Worldwide tablet sales slowed down in recent years and have now hit a plateau, according to a new study from research firm Forrester Research. The increasing popularity of the phablet, a low tablet replacement rate and saturation in the consumer tablet market are thought to be the main reasons behind the slump in sales.

Worldwide tablet sales were at their peak between 2010 and 2013, increasing from around 15 million units to 327 million. However, the report highlights the fact that the replacement rate of tablets isn't as high as smartphones, as people tend to use the same device for a long period of time. As a result, tablet sales are expected to decline to less than 50 million units over the next four years.

The popularity of phablets is also attributed to the drop in tablet sales, as an increasing number of consumers use these devices as a substitute for the bulkier tablets. The report states that around 41 percent of global information workers said their primary smartphone is 5 inches or larger, and 11 percent indicated that their primary tablet is actually a phablet.

Moreover, Forrester notes that 4.5 million Galaxy Note 4 units were shifted in its first month, while Samsung's tablet sales fell by 5 percent in the second quarter. The popularity of other phablets such as the iPhone 6 Plus and Microsoft's Lumia 1520 also played a part in declining consumer tablet sales last year.

The report points out that tablets are becoming increasingly critical for business use. Forrester's data indicates that around 29 percent of businesses provide tablets for use at work, and more than half of employees use a tablet for work purposes at least once a week.

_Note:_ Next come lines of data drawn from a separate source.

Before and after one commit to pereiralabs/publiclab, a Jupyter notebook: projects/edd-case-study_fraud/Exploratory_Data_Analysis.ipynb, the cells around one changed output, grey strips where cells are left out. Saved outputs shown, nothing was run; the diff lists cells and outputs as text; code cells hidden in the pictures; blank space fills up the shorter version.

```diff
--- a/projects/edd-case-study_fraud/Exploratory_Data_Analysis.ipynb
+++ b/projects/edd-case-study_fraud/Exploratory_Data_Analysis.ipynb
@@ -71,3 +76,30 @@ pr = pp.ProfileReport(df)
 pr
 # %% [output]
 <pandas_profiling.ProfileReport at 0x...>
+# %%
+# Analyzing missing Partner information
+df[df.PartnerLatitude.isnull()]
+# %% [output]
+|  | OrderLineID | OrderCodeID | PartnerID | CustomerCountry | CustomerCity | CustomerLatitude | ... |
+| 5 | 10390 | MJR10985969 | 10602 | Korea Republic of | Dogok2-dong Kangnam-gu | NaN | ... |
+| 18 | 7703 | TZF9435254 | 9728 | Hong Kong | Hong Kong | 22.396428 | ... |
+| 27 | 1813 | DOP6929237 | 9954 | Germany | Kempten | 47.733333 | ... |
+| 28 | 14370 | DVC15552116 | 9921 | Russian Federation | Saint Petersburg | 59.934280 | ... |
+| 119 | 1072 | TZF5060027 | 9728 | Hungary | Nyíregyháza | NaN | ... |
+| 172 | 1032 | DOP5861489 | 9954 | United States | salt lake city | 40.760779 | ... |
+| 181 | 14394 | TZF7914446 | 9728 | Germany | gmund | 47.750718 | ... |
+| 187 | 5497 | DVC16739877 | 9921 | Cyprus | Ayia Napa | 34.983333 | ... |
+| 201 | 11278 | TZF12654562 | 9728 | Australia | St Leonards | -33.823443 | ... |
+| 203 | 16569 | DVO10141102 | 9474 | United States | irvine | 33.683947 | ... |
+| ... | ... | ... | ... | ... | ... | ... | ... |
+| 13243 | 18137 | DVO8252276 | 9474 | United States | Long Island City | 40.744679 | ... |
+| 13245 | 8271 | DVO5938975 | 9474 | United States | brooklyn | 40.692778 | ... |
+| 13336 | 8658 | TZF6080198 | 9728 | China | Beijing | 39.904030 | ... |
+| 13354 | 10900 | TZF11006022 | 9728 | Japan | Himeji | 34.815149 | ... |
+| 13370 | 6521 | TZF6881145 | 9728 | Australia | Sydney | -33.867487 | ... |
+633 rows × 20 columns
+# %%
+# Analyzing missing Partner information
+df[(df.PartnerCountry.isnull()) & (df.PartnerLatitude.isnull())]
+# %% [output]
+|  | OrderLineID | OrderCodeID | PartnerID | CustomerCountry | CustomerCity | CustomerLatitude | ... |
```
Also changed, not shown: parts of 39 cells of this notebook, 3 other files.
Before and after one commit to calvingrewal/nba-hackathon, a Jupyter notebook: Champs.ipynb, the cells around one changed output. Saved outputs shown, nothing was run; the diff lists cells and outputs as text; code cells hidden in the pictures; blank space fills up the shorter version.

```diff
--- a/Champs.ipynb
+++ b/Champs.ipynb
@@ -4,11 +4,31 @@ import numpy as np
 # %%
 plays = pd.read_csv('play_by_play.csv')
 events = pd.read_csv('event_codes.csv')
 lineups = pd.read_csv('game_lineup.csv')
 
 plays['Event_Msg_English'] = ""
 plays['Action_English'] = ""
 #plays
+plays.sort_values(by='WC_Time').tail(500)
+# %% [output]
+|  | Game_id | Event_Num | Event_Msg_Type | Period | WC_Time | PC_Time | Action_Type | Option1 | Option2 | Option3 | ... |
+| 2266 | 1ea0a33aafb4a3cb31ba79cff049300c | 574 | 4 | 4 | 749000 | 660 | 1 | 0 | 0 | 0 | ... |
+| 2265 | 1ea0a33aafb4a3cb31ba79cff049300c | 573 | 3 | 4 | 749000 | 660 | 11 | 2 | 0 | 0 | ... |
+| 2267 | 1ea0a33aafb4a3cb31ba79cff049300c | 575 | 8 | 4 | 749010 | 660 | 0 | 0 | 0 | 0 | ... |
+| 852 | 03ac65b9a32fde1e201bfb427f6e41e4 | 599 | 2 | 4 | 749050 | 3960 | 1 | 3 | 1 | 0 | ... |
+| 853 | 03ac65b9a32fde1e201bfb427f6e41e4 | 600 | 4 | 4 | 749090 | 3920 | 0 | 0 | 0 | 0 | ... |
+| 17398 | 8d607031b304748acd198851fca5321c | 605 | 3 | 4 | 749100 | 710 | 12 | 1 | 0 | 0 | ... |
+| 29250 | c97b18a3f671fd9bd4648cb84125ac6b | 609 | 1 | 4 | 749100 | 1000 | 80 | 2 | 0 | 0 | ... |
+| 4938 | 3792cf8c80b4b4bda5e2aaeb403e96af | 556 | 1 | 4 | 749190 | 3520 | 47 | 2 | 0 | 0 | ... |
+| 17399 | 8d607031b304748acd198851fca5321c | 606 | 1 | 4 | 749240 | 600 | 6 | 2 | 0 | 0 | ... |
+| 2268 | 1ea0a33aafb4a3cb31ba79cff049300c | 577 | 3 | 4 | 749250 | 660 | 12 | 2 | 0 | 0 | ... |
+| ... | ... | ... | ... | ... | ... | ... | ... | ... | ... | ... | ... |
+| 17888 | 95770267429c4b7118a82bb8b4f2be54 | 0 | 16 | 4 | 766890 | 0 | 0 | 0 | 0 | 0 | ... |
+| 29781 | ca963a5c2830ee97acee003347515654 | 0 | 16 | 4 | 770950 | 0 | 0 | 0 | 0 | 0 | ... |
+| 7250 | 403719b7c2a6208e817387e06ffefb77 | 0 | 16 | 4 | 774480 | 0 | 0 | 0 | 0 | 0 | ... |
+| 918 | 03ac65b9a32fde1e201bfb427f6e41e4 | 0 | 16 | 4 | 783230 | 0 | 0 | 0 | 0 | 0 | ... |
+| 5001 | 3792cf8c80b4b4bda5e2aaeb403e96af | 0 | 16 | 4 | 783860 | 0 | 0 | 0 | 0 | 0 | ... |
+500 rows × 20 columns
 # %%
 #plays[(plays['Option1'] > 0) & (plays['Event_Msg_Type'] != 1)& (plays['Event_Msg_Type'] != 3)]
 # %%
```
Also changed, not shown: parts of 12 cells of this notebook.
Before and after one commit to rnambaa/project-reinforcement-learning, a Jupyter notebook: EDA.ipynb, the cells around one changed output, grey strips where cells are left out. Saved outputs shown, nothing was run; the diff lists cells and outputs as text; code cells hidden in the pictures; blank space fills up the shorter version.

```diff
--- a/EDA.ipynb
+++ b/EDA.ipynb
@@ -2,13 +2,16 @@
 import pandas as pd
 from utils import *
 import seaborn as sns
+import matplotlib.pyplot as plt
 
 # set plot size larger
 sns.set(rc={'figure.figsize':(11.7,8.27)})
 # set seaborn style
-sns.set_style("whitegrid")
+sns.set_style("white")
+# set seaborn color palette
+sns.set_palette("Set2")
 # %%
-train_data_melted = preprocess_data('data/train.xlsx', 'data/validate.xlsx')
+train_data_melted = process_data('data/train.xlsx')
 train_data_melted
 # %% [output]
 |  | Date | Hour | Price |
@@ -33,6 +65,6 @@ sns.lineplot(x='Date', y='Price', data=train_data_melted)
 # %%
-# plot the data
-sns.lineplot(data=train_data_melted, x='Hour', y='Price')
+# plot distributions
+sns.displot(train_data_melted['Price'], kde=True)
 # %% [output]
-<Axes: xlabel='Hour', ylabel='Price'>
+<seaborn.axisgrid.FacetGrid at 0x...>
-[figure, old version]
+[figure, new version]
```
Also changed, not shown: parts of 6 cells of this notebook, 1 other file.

Despite the slowdown in sales, the global tablet install base is still expected to rise to a substantial 800 million consumers by 2018 and should reach 1 billion sometime after 2020.